Almost everyone knows this plant. Rising from a rosette of dark green deeply toothed leaves is a shiny purplish stem crowned with a golden yellow flower, each bloom is made of numerous florets and contains a copious supply of nectar. The tap root is dark brown on the outside and white on the onside. The whole plant except the flower, exudes a milky sap that is very bitter to taste.
You can forecast the weather and tell time by closely observing the dandelion. In sunny weather all parts are open and outstretched. If it becomes cloudy, if rain threatens, it quickly closes the whole head. Even the nighttime dew scares this shy flower and by 5 p.m. it has closed up for the day. Beekeepers value the dandelion, as it is an early bloomer that continues until late autumn when other flowers have ceased to bloom. Their blooming cycle makes it a valuable food plant for honey and native bees.
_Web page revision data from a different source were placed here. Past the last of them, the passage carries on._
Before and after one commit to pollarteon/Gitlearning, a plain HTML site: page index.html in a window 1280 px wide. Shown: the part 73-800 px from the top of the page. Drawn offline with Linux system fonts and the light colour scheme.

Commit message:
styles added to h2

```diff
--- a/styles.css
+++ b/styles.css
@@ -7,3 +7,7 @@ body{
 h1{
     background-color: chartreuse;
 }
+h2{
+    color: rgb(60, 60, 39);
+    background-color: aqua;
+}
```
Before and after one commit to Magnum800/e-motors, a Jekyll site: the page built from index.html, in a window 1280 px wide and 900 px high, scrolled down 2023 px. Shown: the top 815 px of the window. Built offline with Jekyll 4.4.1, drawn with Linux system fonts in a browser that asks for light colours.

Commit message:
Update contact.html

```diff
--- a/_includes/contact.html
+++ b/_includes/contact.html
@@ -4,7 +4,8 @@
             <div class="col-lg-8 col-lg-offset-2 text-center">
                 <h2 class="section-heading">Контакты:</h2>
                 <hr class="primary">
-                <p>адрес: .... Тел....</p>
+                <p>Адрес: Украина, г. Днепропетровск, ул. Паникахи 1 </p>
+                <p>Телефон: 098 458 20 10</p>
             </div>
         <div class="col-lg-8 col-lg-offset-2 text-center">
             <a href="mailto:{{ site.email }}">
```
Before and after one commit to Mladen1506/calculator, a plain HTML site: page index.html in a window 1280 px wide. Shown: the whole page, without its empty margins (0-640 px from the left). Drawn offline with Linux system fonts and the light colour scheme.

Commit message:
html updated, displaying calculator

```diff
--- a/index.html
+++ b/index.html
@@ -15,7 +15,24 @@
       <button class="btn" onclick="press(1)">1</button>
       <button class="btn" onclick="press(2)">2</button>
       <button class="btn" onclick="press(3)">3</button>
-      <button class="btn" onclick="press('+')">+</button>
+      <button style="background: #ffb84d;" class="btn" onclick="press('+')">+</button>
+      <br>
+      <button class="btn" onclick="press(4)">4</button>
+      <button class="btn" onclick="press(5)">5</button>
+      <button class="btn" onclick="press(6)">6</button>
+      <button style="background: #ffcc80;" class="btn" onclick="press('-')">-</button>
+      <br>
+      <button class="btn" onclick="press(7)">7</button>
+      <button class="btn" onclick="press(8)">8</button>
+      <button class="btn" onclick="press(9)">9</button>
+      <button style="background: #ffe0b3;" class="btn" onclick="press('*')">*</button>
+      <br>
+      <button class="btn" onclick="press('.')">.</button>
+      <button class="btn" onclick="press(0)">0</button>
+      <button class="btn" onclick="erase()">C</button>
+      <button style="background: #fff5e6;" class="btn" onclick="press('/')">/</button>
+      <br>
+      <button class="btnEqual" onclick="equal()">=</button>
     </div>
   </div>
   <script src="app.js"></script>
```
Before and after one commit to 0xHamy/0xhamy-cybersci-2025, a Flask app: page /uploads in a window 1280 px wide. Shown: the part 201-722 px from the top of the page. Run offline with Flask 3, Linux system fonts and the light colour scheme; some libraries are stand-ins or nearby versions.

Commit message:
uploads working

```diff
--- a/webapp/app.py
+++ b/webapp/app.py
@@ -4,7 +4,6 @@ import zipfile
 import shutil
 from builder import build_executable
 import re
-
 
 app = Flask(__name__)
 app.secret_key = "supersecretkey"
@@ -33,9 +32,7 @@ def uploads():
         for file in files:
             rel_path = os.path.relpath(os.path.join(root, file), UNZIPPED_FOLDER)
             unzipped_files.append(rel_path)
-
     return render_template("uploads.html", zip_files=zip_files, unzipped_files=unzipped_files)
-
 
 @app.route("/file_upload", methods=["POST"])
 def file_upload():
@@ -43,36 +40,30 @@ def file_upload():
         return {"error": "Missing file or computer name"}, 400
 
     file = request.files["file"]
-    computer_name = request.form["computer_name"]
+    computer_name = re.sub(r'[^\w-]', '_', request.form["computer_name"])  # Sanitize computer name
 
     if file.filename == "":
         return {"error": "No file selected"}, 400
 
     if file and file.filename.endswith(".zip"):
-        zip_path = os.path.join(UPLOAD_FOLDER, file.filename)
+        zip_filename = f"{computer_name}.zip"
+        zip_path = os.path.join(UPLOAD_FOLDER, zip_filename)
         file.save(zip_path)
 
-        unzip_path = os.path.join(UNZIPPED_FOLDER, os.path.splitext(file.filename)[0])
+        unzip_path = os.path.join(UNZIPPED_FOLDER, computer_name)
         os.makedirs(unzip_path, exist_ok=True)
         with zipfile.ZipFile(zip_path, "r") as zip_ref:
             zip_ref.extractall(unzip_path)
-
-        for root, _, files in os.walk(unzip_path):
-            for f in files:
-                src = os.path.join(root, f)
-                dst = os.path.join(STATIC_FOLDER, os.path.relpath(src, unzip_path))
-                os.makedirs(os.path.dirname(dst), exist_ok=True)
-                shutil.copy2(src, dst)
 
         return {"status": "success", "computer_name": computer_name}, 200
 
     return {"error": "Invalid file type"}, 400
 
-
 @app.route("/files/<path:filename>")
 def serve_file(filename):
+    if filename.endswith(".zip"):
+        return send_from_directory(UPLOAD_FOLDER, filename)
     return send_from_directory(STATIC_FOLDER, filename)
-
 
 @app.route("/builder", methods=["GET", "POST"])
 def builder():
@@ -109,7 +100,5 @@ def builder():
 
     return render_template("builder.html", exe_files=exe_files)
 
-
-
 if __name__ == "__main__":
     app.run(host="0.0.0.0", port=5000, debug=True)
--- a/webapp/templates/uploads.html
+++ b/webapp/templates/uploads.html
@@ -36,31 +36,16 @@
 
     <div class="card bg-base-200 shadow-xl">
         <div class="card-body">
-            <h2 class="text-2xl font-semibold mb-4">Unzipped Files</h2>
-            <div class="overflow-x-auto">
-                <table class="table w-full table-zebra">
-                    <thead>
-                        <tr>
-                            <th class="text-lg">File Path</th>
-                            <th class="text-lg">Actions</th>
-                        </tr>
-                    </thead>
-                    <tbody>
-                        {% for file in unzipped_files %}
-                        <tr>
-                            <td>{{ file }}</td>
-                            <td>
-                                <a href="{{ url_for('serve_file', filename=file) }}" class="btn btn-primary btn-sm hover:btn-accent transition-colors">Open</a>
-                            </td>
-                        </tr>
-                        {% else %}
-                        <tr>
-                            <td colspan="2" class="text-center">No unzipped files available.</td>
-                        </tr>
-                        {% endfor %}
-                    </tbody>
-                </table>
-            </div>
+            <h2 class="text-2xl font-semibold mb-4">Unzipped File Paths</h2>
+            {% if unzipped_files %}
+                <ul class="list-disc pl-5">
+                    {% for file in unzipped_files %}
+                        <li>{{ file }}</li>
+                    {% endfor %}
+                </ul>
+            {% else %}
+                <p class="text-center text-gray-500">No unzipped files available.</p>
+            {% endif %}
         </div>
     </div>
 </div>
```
All parts of the dandelion are collected and used. The young leaves are a great addition to salads or on sandwiches or steamed or sauteed like spinach. The leaves contain 7,000 unit of vitamin A per ounce. A carrot has only 175 units per ounce. One half cup contains B vitamins, iron, protein, quite a power packed little plant. The flowers are edible, adding flavor and color to salads and spreads. I coat them in a sweet tempura batter, sauté them in sunflower oil, dust lightly with organic powered sugar and serve as appetizers.
The roots are gathered in the spring for medicinal value and in the fall for its food reserve. Traditionally the roots are dried, roasted, ground and drunk as a coffee substitute. (Unlike coffee it is not a stimulant) I mix the roasted root with the roasted roots of burdock and chicory for a robust tea that contains no caffeine, only nutrition and flavor.
European herbalists consider the dandelion one of the best herbs for building up the blood when a person has anemia. As a diuretic (makes you urinate) it is used in kidney, bladder, hypertension disorders. Unlike pharmaceuticals, it does not leach potassium from the body. In fact, it adds potassium. It has been cultivated and used in India as a remedy for liver complaints. It is included in herbal formulas for gallstones, as its taraxacim content stimulates the flow of bile.
The dandelion is a humble plant, hunted down like an outlaw or terrorist. And yet, it continues to bloom and bring joy to children and mothers everywhere, and good health to all its human friends.
Protecting the dandelion protects the bees, the environment and us.
Yellow sundrops that hold the morning dew
You are strong
You cling to life among rocky ledges and grow through city cement
But you are also on the most Unwanted list
They dig you
They spray you
They poison the earth trying to eliminate you
What makes people hate you when you but grow where you are needed most?